→ EXERCISE GOAL
Go through the records, and copy each line in which the string "auto" is present.

INFORMATION SHOWN START

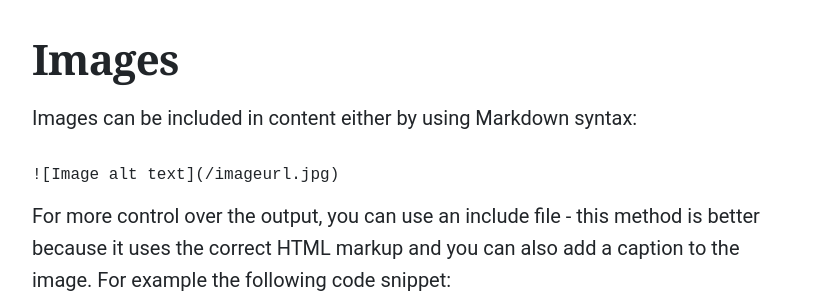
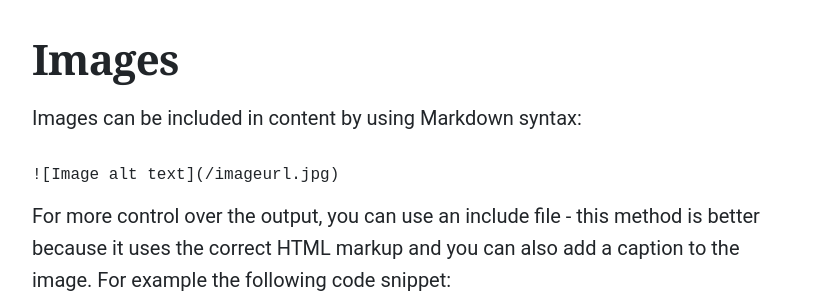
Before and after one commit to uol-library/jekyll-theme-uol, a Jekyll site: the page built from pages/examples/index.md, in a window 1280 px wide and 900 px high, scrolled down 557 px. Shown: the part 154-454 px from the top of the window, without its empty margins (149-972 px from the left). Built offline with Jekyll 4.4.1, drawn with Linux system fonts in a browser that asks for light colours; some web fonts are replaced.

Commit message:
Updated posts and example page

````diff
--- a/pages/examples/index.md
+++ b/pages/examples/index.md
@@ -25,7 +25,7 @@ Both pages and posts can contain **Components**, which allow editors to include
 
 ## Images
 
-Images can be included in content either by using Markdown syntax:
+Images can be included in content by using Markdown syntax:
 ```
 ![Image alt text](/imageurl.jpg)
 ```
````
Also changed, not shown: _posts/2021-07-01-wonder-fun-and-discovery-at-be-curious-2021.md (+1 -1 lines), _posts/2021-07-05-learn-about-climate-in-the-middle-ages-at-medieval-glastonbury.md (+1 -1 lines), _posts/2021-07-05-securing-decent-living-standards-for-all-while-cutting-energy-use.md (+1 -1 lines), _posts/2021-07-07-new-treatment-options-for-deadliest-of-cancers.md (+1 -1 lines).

INFORMATION SHOWN END
INFORMATION SHOWN START

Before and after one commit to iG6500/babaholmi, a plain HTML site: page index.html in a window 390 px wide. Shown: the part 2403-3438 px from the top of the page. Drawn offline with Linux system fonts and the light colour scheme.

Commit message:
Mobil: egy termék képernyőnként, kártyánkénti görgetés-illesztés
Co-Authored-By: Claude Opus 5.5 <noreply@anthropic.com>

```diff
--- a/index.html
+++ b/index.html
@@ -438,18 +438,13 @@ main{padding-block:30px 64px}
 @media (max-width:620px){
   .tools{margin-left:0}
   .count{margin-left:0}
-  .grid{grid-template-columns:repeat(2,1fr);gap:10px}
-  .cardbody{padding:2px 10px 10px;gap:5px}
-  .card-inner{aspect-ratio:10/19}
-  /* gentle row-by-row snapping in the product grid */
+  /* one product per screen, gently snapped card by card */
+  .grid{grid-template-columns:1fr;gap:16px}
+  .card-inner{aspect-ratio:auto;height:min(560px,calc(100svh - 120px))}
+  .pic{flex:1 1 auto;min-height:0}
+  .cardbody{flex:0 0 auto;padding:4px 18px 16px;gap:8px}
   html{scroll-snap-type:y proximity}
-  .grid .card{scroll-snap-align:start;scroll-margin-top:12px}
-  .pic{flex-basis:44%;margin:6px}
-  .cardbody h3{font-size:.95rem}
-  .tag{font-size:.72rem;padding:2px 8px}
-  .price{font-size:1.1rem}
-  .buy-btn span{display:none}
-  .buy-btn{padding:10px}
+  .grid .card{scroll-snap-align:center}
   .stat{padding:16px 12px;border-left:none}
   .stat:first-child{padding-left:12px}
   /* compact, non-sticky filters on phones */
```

INFORMATION SHOWN END

→ EXERCISE ANSWER
+  .card-inner{aspect-ratio:auto;height:min(560px,calc(100svh - 120px))}
+  .pic{flex:1 1 auto;min-height:0}
+  .cardbody{flex:0 0 auto;padding:4px 18px 16px;gap:8px}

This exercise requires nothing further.